It is not merely amateurish user-generated content that can be found on YouTube, though. Professional videos abound here, too. You will (probably) not be able to find full-length movies or TV show episodes on YouTube (at least not anymore), but there are plenty of clips and the occasional company-sanctioned full episode of a series.

But there are also whole corners of YouTube that you may not have even known about. YouTube is the home to a plethora of music videos, documentaries, mini-series, short films, cartoons, and educational videos. Basically, if it falls within the bounds of YouTube’s strict Copywrite policy, you can find it.

A Staggeringly Large Video Streaming Phenomenon

YouTube is a site that has truly taken on a life of its own. It has far outgrown anything, I bet, that the three creators initially dreamt it would become. I mean, had they foreseen this, there’s a good chance that they would have passed on the offer to sell YouTube to Google. Along with its rapid growth and continuing expansion, though, YouTube has seen a lot of backlash and degradation.

We have already touched upon, at least abstractly, the enormous amount of video content to be found on YouTube. But let’s start talking numbers, just to give you a very concrete idea of just how shockingly massive this streaming site is. It is hard to truly nail this number down, as YouTube is literally constantly growing, by the minute. But perhaps these stats from Merch Dope can illustrate the point in more depth: “The total number of people who use YouTube – 1,300,000,000. 300 hours of video are uploaded to YouTube every minute! Almost 5 billion videos are watched on YouTube every single day. In an average month, 8 out of 10 18-49-year-olds watch YouTube.”

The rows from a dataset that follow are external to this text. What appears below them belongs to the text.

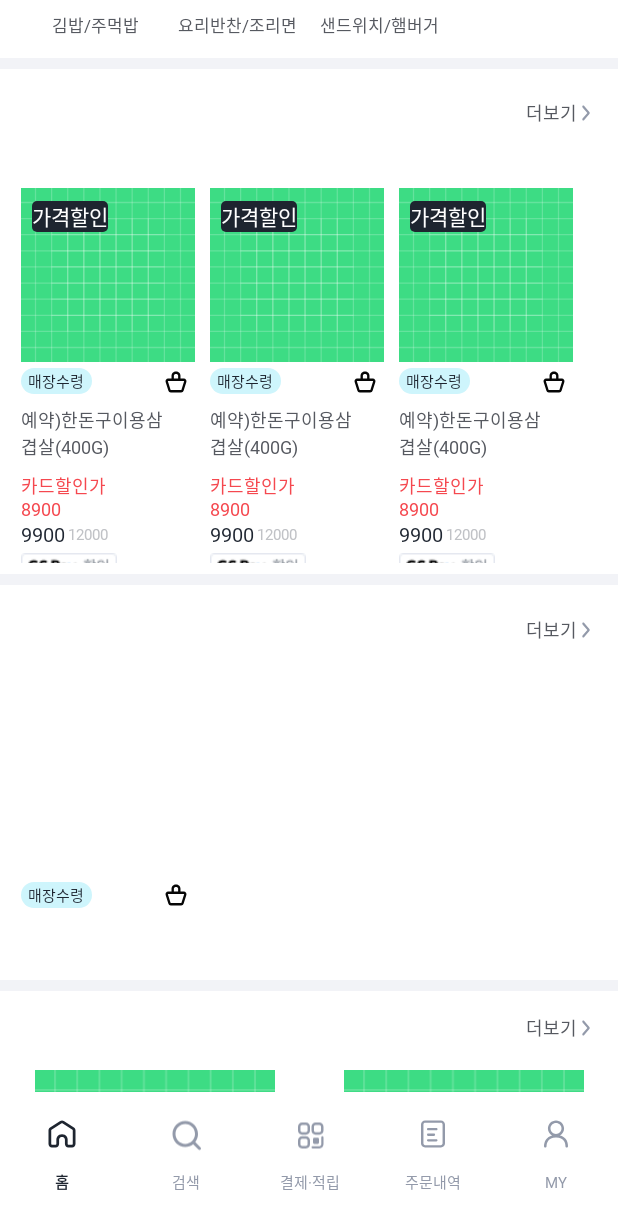
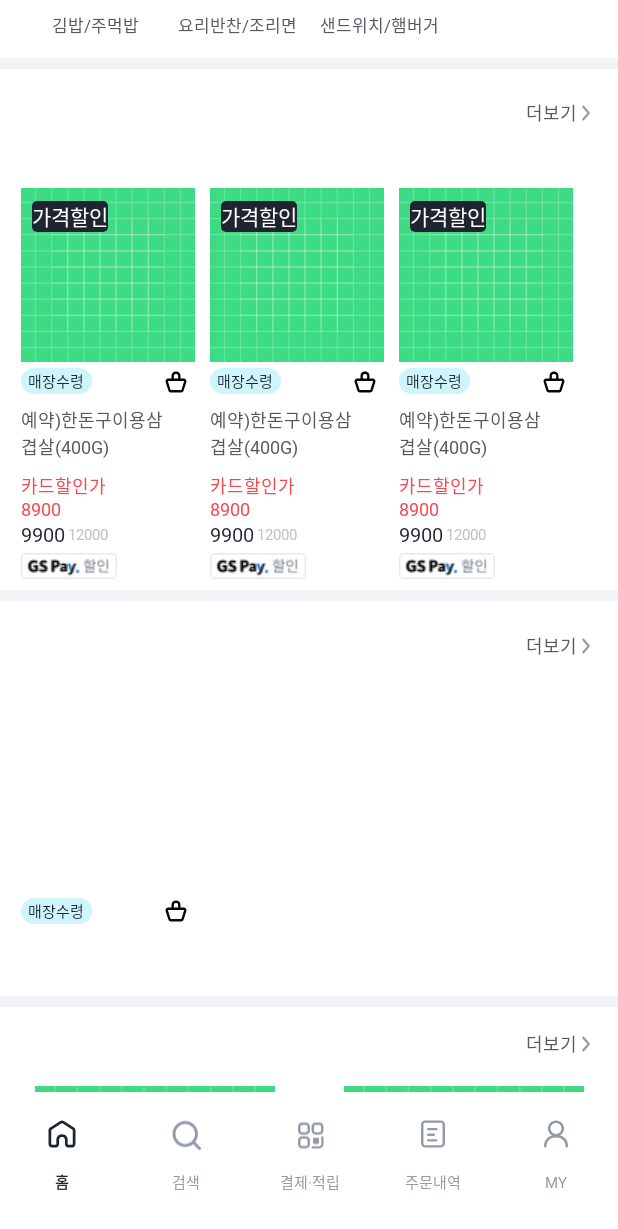
Before and after one commit to NOW-SOPT-APP7-GS-HOMETOWN/GsHometown-Android, an Android app: the ReserveFragment screen opened through its navigation route, scrolled down 509 dp, on a phone screen of 412 x 824 dp. Shown: the top 1229 px of the screen. Run offline under Robolectric (Android 15) with nearby library versions, the phone set to English and light mode, and no system bars; our stand-ins replace data binding, navigation-ui.

Commit message:
#12 [UI] : item 크기 명시 -> wrap으로 수정

```diff
--- a/app/src/main/res/layout/item_reserve_category.xml
+++ b/app/src/main/res/layout/item_reserve_category.xml
@@ -2,8 +2,8 @@
 <androidx.constraintlayout.widget.ConstraintLayout xmlns:android="http://schemas.android.com/apk/res/android"
     xmlns:app="http://schemas.android.com/apk/res-auto"
     xmlns:tools="http://schemas.android.com/tools"
-    android:layout_width="160dp"
-    android:layout_height="327dp">
+    android:layout_width="wrap_content"
+    android:layout_height="wrap_content">
 
     <ImageView
         android:id="@+id/iv_reserve_category_image"
--- a/app/src/main/res/layout/item_reserve_category2.xml
+++ b/app/src/main/res/layout/item_reserve_category2.xml
@@ -2,8 +2,8 @@
 <androidx.constraintlayout.widget.ConstraintLayout xmlns:android="http://schemas.android.com/apk/res/android"
     xmlns:app="http://schemas.android.com/apk/res-auto"
     xmlns:tools="http://schemas.android.com/tools"
-    android:layout_width="160dp"
-    android:layout_height="327dp">
+    android:layout_width="wrap_content"
+    android:layout_height="wrap_content">
 
     <ImageView
         android:id="@+id/iv_reserve_category2_image"
--- a/app/src/main/res/layout/item_reserve_discount_menu.xml
+++ b/app/src/main/res/layout/item_reserve_discount_menu.xml
@@ -2,8 +2,8 @@
 <androidx.constraintlayout.widget.ConstraintLayout xmlns:android="http://schemas.android.com/apk/res/android"
     xmlns:app="http://schemas.android.com/apk/res-auto"
     xmlns:tools="http://schemas.android.com/tools"
-    android:layout_width="116dp"
-    android:layout_height="250dp"
+    android:layout_width="wrap_content"
+    android:layout_height="wrap_content"
     android:layout_marginEnd="10dp">
 
     <ImageView
--- a/app/src/main/res/layout/item_reserve_menu_list.xml
+++ b/app/src/main/res/layout/item_reserve_menu_list.xml
@@ -2,8 +2,8 @@
 <androidx.constraintlayout.widget.ConstraintLayout xmlns:android="http://schemas.android.com/apk/res/android"
     xmlns:app="http://schemas.android.com/apk/res-auto"
     xmlns:tools="http://schemas.android.com/tools"
-    android:layout_width="67dp"
-    android:layout_height="86dp">
+    android:layout_width="wrap_content"
+    android:layout_height="wrap_content">
 
     <ImageView
         android:id="@+id/iv_reserve_list_image"
```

There is truly no other video streaming site in the world with those kinds of numbers.

Iconic Site Design

But what about the site itself? How does it function? Is it designed well, easy to use? Let’s take a look and see for ourselves, shall we? YouTube’s site design, of course, is nothing short of iconic. It has inspired the layouts of nearly every video streaming service after it. And for good reason. It’s logical, effective, and intuitive.

You’ll find the search bar at the top of the page (which is probably how most people use YouTube most of the time). Below that, you’ll be given a bunch of videos to choose from, most of which will be based on your own viewing habits. They are separated into sections, starting with Recommended videos for you. Next, you’ll find news, latest posts, latest uploads by channels that you follow, YouTube mixes (popular playlists based on your viewing), and then even more recommended videos.

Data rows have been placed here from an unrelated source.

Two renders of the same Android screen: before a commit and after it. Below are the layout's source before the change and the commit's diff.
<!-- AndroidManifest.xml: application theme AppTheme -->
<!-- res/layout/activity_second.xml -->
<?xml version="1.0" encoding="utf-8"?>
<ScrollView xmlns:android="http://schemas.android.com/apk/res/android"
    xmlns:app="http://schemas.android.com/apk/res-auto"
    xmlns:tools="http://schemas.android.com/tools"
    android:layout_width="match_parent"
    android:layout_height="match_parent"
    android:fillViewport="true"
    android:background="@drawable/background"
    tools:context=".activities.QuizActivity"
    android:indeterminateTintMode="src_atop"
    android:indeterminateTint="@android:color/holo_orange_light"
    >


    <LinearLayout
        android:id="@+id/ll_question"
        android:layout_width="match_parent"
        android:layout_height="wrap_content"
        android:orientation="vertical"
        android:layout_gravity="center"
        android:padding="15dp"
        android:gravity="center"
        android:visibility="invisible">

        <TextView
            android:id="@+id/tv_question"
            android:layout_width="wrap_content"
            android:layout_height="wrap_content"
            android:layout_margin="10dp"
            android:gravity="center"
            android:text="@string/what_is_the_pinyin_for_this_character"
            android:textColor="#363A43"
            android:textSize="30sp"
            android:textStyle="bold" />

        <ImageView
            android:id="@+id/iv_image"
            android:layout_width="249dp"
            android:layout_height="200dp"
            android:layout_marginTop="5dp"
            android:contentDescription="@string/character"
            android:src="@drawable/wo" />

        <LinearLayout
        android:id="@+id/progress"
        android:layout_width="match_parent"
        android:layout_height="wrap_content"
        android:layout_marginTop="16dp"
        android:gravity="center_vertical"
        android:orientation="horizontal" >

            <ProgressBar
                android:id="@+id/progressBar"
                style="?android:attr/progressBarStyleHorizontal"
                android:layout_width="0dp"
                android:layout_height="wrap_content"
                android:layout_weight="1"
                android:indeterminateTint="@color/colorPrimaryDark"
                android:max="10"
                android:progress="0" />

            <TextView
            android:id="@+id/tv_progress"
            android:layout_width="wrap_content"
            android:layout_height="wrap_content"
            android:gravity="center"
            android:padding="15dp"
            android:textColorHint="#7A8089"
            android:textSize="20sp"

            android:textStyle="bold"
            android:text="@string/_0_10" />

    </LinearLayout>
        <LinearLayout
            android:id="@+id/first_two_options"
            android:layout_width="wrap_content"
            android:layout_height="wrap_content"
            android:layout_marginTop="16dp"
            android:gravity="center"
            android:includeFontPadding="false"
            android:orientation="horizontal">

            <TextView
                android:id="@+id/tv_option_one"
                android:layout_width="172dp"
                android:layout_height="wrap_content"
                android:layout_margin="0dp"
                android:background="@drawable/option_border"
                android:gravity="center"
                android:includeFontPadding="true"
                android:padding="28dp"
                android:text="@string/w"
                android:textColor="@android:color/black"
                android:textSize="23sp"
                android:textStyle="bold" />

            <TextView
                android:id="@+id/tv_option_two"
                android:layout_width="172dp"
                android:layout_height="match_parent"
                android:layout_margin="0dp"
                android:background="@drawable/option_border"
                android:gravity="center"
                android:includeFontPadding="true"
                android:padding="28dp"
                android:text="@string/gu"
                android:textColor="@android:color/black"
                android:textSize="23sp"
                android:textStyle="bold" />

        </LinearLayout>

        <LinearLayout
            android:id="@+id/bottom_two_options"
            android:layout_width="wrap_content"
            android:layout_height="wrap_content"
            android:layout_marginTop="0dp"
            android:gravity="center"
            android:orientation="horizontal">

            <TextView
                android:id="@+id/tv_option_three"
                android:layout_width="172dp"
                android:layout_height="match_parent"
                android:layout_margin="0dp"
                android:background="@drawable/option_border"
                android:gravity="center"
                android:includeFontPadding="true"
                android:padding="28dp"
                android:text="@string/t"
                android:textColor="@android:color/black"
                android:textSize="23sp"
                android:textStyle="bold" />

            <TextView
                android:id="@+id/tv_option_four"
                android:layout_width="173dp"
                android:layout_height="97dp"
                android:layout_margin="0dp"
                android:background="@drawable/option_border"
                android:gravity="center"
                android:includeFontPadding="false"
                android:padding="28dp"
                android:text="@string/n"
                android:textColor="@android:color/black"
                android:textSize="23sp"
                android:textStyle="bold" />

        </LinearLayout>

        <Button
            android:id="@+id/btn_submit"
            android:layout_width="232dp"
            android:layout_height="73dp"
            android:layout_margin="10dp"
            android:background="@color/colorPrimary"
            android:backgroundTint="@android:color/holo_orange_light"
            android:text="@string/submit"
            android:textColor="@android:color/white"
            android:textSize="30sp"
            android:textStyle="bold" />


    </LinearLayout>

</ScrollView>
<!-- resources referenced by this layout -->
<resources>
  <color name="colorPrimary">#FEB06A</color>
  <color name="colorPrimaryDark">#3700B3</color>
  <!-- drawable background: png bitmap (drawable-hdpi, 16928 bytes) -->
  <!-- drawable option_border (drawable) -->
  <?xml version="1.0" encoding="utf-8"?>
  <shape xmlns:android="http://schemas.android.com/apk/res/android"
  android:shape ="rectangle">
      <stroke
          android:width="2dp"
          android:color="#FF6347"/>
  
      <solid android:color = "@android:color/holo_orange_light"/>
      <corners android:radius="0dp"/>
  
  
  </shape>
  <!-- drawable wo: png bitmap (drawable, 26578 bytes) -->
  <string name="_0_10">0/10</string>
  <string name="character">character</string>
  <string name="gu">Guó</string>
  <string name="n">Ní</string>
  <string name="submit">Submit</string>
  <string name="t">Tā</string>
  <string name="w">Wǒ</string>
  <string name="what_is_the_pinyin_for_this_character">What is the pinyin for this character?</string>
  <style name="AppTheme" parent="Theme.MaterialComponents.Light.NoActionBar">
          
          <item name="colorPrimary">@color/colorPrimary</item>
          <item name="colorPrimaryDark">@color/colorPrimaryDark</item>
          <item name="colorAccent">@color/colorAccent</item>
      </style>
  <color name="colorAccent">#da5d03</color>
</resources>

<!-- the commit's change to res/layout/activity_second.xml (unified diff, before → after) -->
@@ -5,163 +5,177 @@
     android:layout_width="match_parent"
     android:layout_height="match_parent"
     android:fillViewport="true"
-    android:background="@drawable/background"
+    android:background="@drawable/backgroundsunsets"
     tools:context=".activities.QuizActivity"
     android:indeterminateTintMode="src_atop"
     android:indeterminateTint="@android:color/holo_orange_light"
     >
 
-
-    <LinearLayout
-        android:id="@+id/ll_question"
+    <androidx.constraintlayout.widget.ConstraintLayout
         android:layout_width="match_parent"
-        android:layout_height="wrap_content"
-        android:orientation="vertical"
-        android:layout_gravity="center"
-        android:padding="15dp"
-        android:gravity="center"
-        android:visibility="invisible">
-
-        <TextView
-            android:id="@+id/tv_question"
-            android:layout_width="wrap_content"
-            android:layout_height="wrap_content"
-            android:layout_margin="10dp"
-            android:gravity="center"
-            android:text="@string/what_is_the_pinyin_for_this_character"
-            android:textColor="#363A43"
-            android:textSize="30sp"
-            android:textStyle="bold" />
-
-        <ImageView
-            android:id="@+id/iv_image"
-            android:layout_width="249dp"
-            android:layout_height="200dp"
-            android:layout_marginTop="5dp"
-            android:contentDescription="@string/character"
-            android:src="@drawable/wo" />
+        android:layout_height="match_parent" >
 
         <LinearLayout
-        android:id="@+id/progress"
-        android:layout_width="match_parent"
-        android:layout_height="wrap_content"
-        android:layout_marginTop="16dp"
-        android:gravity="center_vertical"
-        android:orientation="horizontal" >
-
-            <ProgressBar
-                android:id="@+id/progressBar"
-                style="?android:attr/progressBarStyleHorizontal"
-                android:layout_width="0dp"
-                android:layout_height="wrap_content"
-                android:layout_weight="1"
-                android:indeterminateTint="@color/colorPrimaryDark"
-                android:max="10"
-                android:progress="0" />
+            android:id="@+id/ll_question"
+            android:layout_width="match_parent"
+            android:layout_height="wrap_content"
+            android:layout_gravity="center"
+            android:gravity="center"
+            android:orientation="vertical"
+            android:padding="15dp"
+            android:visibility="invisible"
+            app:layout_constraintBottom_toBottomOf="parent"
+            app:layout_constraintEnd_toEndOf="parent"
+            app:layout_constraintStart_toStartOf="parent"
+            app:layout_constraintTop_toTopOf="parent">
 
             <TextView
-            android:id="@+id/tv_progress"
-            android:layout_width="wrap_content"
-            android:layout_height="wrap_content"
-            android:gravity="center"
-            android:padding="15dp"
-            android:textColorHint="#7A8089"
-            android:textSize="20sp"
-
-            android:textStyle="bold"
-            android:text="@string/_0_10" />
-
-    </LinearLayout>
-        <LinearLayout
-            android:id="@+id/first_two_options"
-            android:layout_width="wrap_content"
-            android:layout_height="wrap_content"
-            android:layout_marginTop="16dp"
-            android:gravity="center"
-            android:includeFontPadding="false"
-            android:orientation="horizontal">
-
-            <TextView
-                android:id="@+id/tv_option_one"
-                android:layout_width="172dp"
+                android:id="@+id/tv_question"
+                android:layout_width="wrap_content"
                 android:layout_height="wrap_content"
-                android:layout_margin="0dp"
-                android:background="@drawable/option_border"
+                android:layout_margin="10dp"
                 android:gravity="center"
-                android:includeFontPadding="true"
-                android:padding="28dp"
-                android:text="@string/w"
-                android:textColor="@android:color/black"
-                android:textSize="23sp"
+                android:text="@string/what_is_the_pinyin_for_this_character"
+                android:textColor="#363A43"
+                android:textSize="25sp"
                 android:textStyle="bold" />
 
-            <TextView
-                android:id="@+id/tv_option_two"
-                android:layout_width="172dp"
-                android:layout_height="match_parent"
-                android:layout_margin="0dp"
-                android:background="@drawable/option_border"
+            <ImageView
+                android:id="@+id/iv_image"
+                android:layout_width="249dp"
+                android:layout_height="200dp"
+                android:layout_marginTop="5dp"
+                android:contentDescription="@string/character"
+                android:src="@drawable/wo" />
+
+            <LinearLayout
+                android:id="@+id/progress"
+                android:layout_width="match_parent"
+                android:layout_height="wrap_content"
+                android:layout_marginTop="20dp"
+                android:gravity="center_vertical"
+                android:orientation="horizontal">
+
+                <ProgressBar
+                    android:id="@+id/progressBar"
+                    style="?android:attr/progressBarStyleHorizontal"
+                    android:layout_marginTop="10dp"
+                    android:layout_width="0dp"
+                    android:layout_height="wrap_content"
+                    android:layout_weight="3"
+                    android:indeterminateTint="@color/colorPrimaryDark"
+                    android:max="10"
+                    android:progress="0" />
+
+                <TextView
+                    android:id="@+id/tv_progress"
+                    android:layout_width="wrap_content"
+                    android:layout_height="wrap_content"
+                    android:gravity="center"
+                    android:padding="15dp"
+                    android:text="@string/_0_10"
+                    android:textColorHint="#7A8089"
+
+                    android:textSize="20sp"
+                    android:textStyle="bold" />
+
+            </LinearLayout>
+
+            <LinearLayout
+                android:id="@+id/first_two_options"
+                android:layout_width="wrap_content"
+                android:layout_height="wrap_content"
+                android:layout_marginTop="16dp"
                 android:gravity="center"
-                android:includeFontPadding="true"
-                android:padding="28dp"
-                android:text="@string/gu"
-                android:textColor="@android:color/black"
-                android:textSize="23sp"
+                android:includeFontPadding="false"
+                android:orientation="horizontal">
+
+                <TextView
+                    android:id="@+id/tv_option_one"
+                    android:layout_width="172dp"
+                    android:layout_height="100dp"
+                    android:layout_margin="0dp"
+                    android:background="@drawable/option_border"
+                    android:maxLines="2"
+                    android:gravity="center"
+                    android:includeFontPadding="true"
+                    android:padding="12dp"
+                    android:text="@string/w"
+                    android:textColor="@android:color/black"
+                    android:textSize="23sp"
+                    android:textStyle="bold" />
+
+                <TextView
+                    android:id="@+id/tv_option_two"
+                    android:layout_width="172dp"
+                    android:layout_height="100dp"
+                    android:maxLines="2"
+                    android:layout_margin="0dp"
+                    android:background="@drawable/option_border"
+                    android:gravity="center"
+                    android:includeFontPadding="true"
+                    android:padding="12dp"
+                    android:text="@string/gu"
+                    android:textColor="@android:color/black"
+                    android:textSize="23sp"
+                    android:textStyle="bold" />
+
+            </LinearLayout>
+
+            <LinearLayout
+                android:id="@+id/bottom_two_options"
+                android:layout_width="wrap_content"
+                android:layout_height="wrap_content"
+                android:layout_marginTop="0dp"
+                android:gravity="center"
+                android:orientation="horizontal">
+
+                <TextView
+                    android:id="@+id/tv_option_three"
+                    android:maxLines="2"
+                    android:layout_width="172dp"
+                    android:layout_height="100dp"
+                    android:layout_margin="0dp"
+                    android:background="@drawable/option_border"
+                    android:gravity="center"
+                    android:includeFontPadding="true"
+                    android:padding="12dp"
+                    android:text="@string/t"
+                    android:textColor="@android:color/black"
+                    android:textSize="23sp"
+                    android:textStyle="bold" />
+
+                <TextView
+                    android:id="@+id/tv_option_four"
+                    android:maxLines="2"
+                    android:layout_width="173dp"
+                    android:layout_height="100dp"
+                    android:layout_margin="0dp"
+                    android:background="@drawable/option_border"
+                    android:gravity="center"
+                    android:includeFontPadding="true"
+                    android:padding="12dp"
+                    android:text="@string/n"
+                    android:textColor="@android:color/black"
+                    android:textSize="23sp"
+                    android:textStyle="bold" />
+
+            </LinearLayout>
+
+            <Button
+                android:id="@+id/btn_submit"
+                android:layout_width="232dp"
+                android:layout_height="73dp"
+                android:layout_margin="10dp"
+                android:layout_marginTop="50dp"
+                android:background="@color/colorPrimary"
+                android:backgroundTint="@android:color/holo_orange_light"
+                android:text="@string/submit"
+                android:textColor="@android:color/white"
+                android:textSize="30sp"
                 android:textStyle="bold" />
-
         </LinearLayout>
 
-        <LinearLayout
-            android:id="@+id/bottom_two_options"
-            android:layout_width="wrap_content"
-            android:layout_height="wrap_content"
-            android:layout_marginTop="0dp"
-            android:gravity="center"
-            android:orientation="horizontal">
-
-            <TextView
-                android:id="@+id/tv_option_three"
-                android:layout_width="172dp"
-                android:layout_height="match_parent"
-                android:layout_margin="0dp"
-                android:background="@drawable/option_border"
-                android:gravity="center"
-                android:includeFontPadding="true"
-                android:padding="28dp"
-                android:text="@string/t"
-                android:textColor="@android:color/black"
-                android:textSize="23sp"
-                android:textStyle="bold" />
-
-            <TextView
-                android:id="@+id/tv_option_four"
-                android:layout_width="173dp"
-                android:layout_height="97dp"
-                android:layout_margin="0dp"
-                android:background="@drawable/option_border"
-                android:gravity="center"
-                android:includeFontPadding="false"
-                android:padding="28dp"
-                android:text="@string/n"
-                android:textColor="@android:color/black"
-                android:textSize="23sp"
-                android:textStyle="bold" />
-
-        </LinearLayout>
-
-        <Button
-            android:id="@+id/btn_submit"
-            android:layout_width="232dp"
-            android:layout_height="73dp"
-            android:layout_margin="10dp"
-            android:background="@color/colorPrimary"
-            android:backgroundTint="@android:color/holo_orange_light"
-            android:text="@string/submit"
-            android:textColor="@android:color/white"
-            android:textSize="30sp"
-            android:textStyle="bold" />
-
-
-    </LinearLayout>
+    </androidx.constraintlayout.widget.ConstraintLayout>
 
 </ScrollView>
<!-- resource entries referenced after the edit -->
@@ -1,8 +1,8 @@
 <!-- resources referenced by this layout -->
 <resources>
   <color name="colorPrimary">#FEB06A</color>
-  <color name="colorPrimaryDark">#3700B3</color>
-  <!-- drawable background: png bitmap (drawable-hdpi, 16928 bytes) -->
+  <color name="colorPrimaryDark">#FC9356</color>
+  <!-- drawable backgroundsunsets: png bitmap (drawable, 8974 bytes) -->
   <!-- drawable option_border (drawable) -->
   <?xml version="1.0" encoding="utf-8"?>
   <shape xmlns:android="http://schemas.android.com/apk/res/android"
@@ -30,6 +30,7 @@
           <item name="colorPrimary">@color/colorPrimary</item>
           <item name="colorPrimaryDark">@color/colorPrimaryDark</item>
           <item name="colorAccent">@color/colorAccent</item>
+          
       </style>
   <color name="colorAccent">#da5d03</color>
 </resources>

To the left of these thumbnails, you will find all of your personalized user features. This is where you can access your library, history, watch later, liked videos, your playlists, subscriptions, and a list of categories from which you can browse all of YouTube by tags like Fashion, Gaming, Sports, etc. Clicking on a video, too, keeps the viewing process streamlined.

Below the media player are all of the comments, where you can participate in a never-ending dialogue. And on the right-hand side of the screen are suggested videos for you to browse which are similar to this one. This is precisely how people fall into YouTube rabbit holes. This site is just too convenient for its own good!

Too Many Ads Nearly Ruin an Otherwise Perfect Site

There are some remarkable flaws to note about YouTube, though. The big one, at least for me, would be the number of ads you have to contend with. Many who have been using YouTube for a long time believe that the site has sold out, big time. If you have ever used YouTube before, you know just how obnoxiously long, frequent, and sometimes un-skippable these ads can be. Plus, oftentimes they will interrupt your videos multiple times through. YouTube is one of the most annoyingly ad-ridden sites on the web, no doubt.

That being said, there is truly no other site like it on the web … at least not of the same size. Love it or hate it, YouTube is here to stay and it will remain one of the top free video streaming sites in the world.

Likes & Hates:
Convenient and iconic site design
Countless hours of video streaming
Lots of original and fresh content
Absolutely free to use
Social media elements
Mobile friendly (app)
Constant ads
Copywrite and censorship concerns